→ **Work required**
Search the entries for lines that contain the word "SingleChildScrollView", and report each one found.

[Records for the task Boundary: Start]

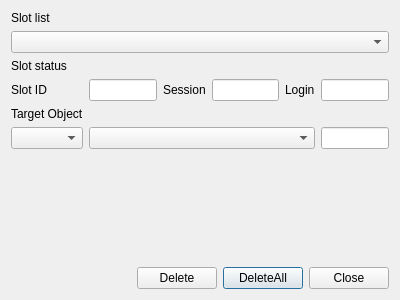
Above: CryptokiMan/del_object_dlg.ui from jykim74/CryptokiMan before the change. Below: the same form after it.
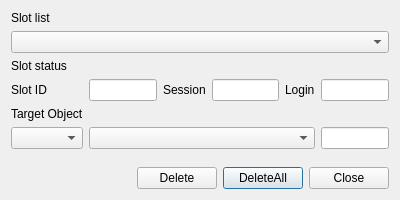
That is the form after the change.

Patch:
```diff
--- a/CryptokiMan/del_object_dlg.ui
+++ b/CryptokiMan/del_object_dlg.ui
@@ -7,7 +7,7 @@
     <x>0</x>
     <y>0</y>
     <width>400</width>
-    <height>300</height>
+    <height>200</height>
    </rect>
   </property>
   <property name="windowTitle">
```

[Records for the task Boundary: End]
[Records for the task Boundary: Start]

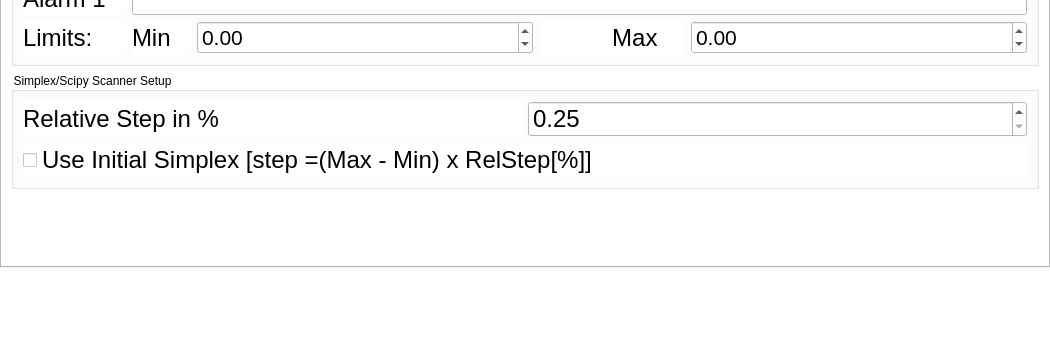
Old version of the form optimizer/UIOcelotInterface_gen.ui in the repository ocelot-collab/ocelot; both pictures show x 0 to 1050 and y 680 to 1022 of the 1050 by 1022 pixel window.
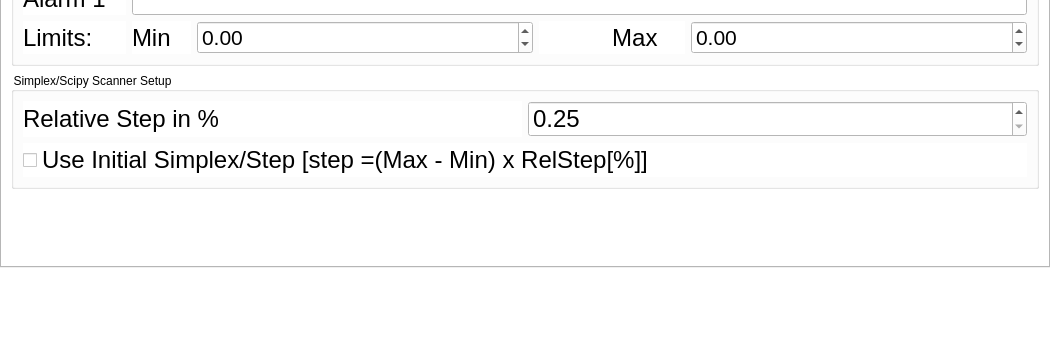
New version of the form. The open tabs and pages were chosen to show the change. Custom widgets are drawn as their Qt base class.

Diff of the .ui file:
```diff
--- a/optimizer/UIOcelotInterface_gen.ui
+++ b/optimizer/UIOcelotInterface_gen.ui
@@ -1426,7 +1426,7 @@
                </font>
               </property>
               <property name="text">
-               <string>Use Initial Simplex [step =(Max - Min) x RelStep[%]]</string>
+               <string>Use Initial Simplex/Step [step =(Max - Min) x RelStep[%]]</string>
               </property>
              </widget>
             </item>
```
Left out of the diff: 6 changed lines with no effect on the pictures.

[Records for the task Boundary: End]
[Records for the task Boundary: Start]

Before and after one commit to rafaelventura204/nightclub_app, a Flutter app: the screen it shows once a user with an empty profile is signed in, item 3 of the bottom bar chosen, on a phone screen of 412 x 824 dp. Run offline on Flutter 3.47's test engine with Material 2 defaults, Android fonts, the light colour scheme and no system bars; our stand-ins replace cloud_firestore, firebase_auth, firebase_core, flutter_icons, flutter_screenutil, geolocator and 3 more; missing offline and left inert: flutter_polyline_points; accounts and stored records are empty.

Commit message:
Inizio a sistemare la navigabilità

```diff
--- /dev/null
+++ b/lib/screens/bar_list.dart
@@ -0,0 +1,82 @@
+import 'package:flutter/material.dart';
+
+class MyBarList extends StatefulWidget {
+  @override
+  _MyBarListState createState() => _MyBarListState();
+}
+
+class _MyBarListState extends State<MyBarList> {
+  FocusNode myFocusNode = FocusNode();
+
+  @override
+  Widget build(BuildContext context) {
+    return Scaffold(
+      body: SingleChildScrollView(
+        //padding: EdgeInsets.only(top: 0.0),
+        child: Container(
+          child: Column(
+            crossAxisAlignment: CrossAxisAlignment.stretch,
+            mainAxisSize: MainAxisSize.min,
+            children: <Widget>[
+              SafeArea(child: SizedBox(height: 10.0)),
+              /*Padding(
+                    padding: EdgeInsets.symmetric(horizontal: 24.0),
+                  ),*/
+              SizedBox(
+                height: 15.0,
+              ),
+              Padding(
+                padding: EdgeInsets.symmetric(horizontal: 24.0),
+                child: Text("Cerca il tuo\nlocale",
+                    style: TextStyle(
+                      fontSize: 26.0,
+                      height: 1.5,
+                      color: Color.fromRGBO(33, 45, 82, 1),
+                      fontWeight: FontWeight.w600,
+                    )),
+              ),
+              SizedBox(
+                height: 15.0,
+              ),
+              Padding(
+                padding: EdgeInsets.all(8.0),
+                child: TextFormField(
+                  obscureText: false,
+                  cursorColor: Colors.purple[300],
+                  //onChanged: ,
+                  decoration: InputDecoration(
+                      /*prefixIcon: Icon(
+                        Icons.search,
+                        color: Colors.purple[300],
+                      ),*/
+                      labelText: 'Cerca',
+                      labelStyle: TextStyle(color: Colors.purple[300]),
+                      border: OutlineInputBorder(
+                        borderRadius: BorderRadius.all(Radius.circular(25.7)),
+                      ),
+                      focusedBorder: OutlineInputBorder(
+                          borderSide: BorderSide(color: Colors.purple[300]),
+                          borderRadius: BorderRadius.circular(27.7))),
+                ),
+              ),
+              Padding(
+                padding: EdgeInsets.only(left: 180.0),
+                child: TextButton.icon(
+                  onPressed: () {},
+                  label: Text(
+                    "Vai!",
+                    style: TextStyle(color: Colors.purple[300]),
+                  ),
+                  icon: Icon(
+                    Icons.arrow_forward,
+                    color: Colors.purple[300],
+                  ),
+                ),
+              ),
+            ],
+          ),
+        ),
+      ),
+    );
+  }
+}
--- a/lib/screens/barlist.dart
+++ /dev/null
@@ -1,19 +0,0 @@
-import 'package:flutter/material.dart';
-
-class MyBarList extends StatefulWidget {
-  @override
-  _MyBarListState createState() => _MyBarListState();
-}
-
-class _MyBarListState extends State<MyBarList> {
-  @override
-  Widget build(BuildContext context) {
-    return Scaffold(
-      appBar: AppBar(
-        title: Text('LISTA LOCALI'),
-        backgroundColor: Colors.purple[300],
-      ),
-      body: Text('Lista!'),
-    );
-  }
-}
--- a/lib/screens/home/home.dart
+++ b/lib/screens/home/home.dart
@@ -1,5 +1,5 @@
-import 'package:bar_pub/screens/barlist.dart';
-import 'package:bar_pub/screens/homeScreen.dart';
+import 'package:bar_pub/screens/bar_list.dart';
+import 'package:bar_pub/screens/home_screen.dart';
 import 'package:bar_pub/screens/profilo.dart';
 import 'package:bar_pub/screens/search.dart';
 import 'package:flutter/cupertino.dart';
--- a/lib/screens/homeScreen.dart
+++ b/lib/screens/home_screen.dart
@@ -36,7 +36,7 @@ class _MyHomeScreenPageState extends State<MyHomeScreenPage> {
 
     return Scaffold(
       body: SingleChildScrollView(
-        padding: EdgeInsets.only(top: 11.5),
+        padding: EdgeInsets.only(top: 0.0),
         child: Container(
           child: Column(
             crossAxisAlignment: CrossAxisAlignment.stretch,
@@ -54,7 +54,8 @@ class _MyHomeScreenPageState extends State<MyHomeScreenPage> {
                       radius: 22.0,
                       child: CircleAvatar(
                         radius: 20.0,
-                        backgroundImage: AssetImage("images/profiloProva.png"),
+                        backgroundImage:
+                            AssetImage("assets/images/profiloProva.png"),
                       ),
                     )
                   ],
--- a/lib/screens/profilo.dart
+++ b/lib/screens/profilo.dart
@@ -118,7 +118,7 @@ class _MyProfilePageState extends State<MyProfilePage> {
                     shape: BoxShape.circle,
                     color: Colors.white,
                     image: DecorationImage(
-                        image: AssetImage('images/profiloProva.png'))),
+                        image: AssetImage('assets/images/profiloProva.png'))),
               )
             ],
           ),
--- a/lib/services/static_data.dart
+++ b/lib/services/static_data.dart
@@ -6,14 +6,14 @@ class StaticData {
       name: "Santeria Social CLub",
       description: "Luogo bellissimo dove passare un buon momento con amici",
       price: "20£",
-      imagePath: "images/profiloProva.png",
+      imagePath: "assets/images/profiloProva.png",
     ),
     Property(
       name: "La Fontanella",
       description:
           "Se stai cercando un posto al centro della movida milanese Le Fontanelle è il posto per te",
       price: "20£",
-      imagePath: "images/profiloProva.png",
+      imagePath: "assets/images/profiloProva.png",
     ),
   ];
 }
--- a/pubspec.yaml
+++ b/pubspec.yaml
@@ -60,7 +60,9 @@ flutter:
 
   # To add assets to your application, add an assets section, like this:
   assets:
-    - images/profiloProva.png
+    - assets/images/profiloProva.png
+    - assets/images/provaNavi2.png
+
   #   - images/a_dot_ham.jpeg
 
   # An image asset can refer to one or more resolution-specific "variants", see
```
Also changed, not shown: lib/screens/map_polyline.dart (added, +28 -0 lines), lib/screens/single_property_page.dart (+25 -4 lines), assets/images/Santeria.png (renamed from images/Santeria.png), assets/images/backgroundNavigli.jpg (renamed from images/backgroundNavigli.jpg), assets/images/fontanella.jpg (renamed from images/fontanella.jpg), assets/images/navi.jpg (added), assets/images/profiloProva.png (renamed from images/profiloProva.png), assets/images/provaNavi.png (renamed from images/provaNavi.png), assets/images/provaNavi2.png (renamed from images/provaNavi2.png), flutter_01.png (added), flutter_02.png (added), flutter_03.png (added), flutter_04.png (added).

[Records for the task Boundary: End]

→ **Solution for this task**
+      body: SingleChildScrollView(
       body: SingleChildScrollView(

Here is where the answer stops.